→ **Collection entries**:

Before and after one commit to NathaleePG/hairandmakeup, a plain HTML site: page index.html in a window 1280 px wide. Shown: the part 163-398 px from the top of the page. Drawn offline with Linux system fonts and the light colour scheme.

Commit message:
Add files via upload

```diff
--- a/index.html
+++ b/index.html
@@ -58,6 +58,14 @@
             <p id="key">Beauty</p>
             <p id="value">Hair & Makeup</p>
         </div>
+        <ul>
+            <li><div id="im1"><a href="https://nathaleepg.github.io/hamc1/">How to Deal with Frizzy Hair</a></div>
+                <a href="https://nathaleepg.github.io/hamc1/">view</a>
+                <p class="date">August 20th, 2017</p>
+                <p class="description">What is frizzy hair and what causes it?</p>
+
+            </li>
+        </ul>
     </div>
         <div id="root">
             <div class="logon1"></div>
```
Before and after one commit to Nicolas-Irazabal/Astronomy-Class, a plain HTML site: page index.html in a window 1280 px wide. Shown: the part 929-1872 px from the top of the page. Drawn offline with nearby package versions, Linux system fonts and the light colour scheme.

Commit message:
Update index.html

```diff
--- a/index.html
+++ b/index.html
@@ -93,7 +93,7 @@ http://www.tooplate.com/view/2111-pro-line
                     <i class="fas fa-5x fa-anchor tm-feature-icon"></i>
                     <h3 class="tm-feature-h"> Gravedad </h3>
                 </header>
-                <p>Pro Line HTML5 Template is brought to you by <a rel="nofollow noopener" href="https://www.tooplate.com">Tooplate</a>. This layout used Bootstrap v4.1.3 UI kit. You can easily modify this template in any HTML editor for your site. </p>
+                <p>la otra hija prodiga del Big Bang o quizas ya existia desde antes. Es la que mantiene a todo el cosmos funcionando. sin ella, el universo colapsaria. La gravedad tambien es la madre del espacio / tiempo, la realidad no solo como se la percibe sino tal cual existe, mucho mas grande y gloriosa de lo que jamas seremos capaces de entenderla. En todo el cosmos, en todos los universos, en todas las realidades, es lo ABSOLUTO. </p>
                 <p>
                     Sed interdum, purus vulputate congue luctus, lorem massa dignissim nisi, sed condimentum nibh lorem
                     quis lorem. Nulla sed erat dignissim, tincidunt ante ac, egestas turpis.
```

→ **Work request**: Out of the records above, pull each line containing the word "Drawn".

→ **Task answer**:
Before and after one commit to NathaleePG/hairandmakeup, a plain HTML site: page index.html in a window 1280 px wide. Shown: the part 163-398 px from the top of the page. Drawn offline with Linux system fonts and the light colour scheme.
Before and after one commit to Nicolas-Irazabal/Astronomy-Class, a plain HTML site: page index.html in a window 1280 px wide. Shown: the part 929-1872 px from the top of the page. Drawn offline with nearby package versions, Linux system fonts and the light colour scheme.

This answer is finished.